### WORK TO BE COMPLETED
Every entry below needs to be repeated exactly as written.

### MATERIALS PROVIDED

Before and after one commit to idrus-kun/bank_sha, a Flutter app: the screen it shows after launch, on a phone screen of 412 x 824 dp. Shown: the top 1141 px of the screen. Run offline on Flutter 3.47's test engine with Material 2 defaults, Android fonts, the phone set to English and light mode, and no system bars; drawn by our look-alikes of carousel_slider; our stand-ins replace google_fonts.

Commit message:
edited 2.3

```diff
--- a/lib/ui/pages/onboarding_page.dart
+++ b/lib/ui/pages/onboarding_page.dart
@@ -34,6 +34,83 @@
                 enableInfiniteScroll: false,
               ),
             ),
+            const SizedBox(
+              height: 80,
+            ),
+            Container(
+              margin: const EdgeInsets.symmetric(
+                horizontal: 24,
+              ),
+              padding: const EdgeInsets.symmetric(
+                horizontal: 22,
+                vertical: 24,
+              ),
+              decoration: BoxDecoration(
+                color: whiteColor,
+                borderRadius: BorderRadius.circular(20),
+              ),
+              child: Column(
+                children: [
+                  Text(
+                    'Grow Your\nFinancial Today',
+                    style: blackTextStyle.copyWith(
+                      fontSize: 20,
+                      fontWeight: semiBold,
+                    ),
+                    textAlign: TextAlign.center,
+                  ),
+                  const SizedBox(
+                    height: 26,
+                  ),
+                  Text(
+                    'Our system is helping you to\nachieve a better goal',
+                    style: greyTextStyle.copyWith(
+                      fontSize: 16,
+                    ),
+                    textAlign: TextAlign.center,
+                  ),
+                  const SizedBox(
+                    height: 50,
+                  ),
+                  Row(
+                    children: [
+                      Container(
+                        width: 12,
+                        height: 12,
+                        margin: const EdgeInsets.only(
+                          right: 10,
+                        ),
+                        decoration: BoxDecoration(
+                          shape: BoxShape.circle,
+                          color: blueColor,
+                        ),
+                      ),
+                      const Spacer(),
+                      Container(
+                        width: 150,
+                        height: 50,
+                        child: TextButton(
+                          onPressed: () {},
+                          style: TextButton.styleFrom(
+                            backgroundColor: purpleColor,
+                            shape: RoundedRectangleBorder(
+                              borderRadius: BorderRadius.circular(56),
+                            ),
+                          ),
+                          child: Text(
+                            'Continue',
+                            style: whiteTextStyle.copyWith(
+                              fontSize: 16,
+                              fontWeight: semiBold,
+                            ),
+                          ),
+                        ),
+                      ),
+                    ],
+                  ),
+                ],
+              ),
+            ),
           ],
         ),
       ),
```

### ANSWER TO THE PROBLEM
Before and after one commit to idrus-kun/bank_sha, a Flutter app: the screen it shows after launch, on a phone screen of 412 x 824 dp. Shown: the top 1141 px of the screen. Run offline on Flutter 3.47's test engine with Material 2 defaults, Android fonts, the phone set to English and light mode, and no system bars; drawn by our look-alikes of carousel_slider; our stand-ins replace google_fonts.

Commit message:
edited 2.3

```diff
--- a/lib/ui/pages/onboarding_page.dart
+++ b/lib/ui/pages/onboarding_page.dart
@@ -34,6 +34,83 @@
                 enableInfiniteScroll: false,
               ),
             ),
+            const SizedBox(
+              height: 80,
+            ),
+            Container(
+              margin: const EdgeInsets.symmetric(
+                horizontal: 24,
+              ),
+              padding: const EdgeInsets.symmetric(
+                horizontal: 22,
+                vertical: 24,
+              ),
+              decoration: BoxDecoration(
+                color: whiteColor,
+                borderRadius: BorderRadius.circular(20),
+              ),
+              child: Column(
+                children: [
+                  Text(
+                    'Grow Your\nFinancial Today',
+                    style: blackTextStyle.copyWith(
+                      fontSize: 20,
+                      fontWeight: semiBold,
+                    ),
+                    textAlign: TextAlign.center,
+                  ),
+                  const SizedBox(
+                    height: 26,
+                  ),
+                  Text(
+                    'Our system is helping you to\nachieve a better goal',
+                    style: greyTextStyle.copyWith(
+                      fontSize: 16,
+                    ),
+                    textAlign: TextAlign.center,
+                  ),
+                  const SizedBox(
+                    height: 50,
+                  ),
+                  Row(
+                    children: [
+                      Container(
+                        width: 12,
+                        height: 12,
+                        margin: const EdgeInsets.only(
+                          right: 10,
+                        ),
+                        decoration: BoxDecoration(
+                          shape: BoxShape.circle,
+                          color: blueColor,
+                        ),
+                      ),
+                      const Spacer(),
+                      Container(
+                        width: 150,
+                        height: 50,
+                        child: TextButton(
+                          onPressed: () {},
+                          style: TextButton.styleFrom(
+                            backgroundColor: purpleColor,
+                            shape: RoundedRectangleBorder(
+                              borderRadius: BorderRadius.circular(56),
+                            ),
+                          ),
+                          child: Text(
+                            'Continue',
+                            style: whiteTextStyle.copyWith(
+                              fontSize: 16,
+                              fontWeight: semiBold,
+                            ),
+                          ),
+                        ),
+                      ),
+                    ],
+                  ),
+                ],
+              ),
+            ),
           ],
         ),
       ),
```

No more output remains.